Problem to work on — Filter the material below down to the lines containing the word "from".

##############################

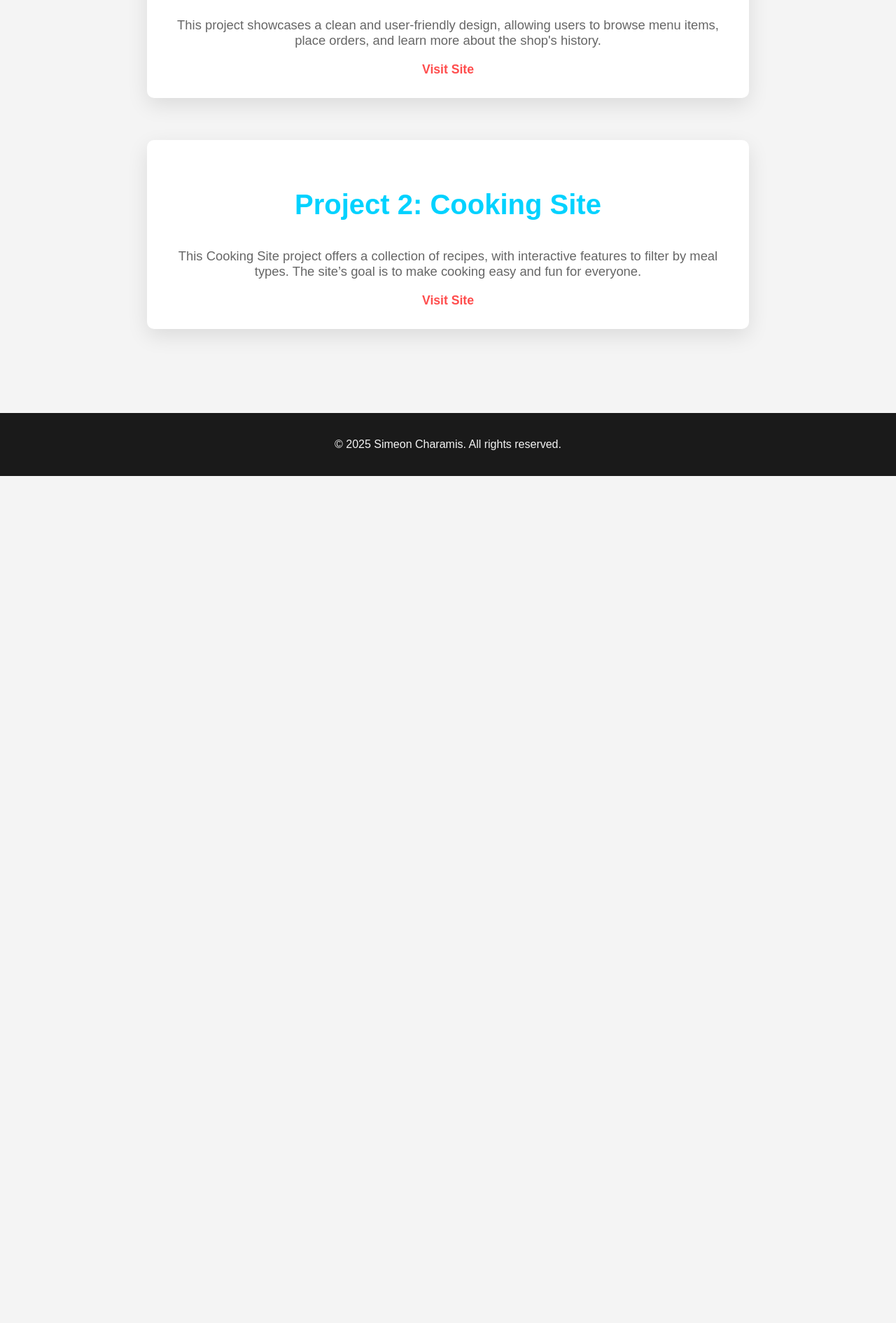
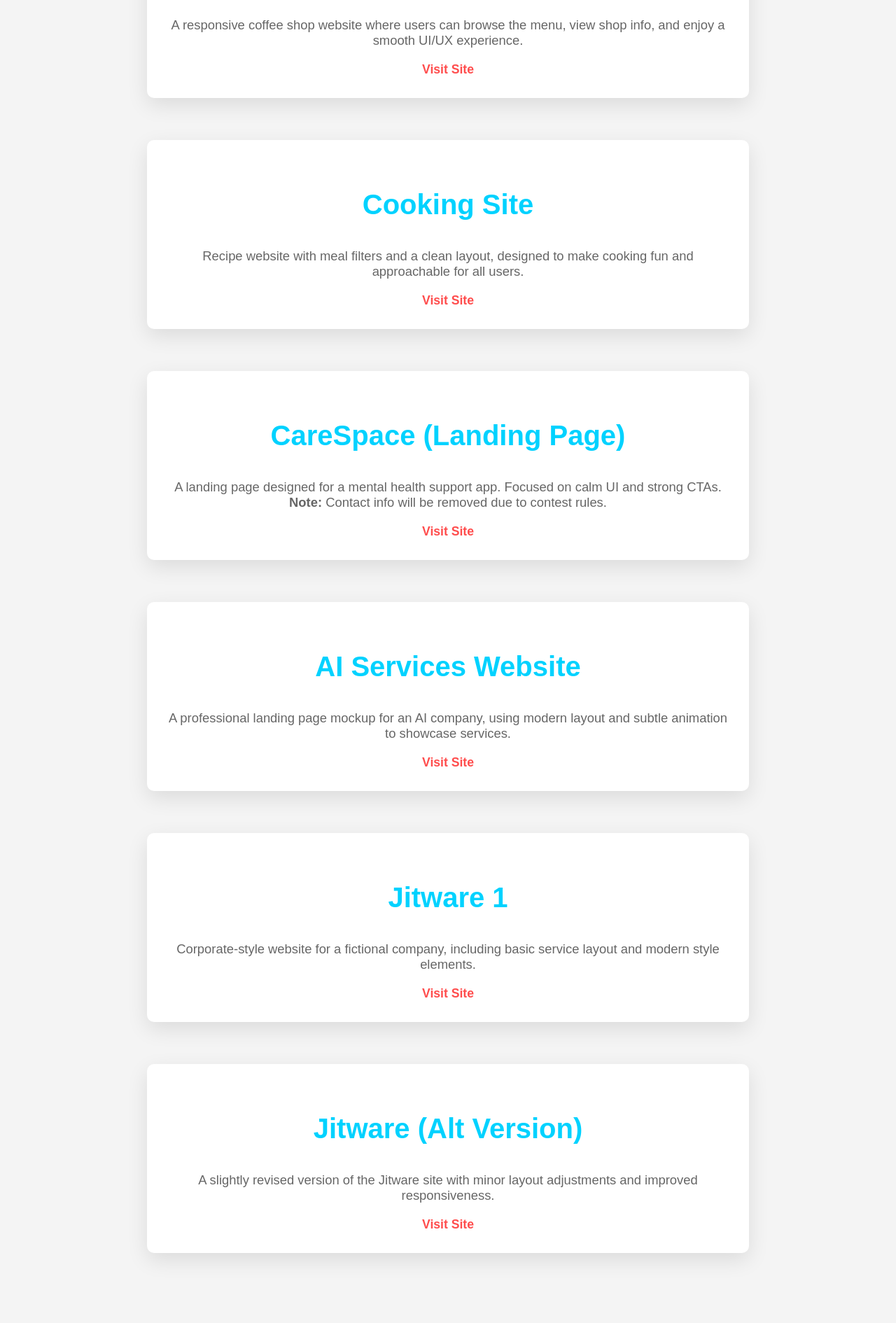
Before and after one commit to EdgeGr/my-portfolio, a plain HTML site: page index.html in a window 1280 px wide. Shown: the part 705-2595 px from the top of the page at 70% size. Before the commit the page ends 1385 px from the top, so only its background shows below. Drawn offline with Linux system fonts and the light colour scheme.

Commit message:
Update index.html

```diff
--- a/index.html
+++ b/index.html
@@ -1,8 +1,8 @@
 <!DOCTYPE html>
 <html lang="en">
 <head>
-  <meta charset="UTF-8">
-  <meta name="viewport" content="width=device-width, initial-scale=1.0">
+  <meta charset="UTF-8" />
+  <meta name="viewport" content="width=device-width, initial-scale=1.0"/>
   <title>My Portfolio</title>
   <style>
     body {
@@ -94,7 +94,7 @@
 <body>
   <header>
     <h1>Welcome to My Portfolio</h1>
-    <h3>My name is Simeon Charamis, I am from Greece and I am studying computer science. I am fond of creating sites that are easy to use and also have a professional style in them.</h3>
+    <h3>Hi! I’m Simeon Charamis, a computer science student from Greece. I enjoy building clean, user-friendly websites that combine professional design with intuitive usability.</h3>
     <p>Discover my projects and explore my work.</p>
   </header>
 
@@ -102,17 +102,51 @@
     <h2>My Projects</h2>
 
     <div class="project">
-      <h3>Project 1: Coffee Shop</h3>
-      <p>This project showcases a clean and user-friendly design, allowing users to browse menu items, place orders, and learn more about the shop's history.</p>
+      <h3>Coffee Shop</h3>
+      <p>A responsive coffee shop website where users can browse the menu, view shop info, and enjoy a smooth UI/UX experience.</p>
       <a href="https://edgegr.github.io/CoffeeShop/" target="_blank">Visit Site</a>
     </div>
 
     <div class="project">
-      <h3>Project 2: Cooking Site</h3>
-      <p>This Cooking Site project offers a collection of recipes, with interactive features to filter by meal types. The site’s goal is to make cooking easy and fun for everyone.</p>
+      <h3>Cooking Site</h3>
+      <p>Recipe website with meal filters and a clean layout, designed to make cooking fun and approachable for all users.</p>
       <a href="https://edgegr.github.io/CookingSite/" target="_blank">Visit Site</a>
     </div>
 
+    <div class="project">
+      <h3>CareSpace (Landing Page)</h3>
+      <p>A landing page designed for a mental health support app. Focused on calm UI and strong CTAs. <strong>Note:</strong> Contact info will be removed due to contest rules.</p>
+      <a href="https://edgegr.github.io/CareSpace/" target="_blank">Visit Site</a>
+    </div>
+
+    <div class="project">
+      <h3>AI Services Website</h3>
+      <p>A professional landing page mockup for an AI company, using modern layout and subtle animation to showcase services.</p>
+      <a href="https://edgegr.github.io/ai-website/" target="_blank">Visit Site</a>
+    </div>
+
+    <div class="project">
+      <h3>Jitware 1</h3>
+      <p>Corporate-style website for a fictional company, including basic service layout and modern style elements.</p>
+      <a href="https://edgegr.github.io/jitware1/" target="_blank">Visit Site</a>
+    </div>
+
+    <div class="project">
+      <h3>Jitware (Alt Version)</h3>
+      <p>A slightly revised version of the Jitware site with minor layout adjustments and improved responsiveness.</p>
+      <a href="https://edgegr.github.io/jitware/" target="_blank">Visit Site</a>
+    </div>
+  </section>
+
+  <section class="section" id="skills">
+    <h2>Skills</h2>
+    <p>I work primarily with front-end tools including HTML5, CSS3, and basic JavaScript. I also use GitHub Pages for deployment and am currently expanding my Python knowledge for scripting and automation.</p>
+  </section>
+
+  <section class="section" id="contact">
+    <h2>Contact</h2>
+    <p>If you’d like to work together, feel free to reach out via email:</p>
+    <p><a href="mailto:your.email@example.com">your.email@example.com</a></p>
   </section>
 
   <footer class="footer">
```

##############################

Answer space —
Before and after one commit to EdgeGr/my-portfolio, a plain HTML site: page index.html in a window 1280 px wide. Shown: the part 705-2595 px from the top of the page at 70% size. Before the commit the page ends 1385 px from the top, so only its background shows below. Drawn offline with Linux system fonts and the light colour scheme.
-    <h3>My name is Simeon Charamis, I am from Greece and I am studying computer science. I am fond of creating sites that are easy to use and also have a professional style in them.</h3>
+    <h3>Hi! I’m Simeon Charamis, a computer science student from Greece. I enjoy building clean, user-friendly websites that combine professional design with intuitive usability.</h3>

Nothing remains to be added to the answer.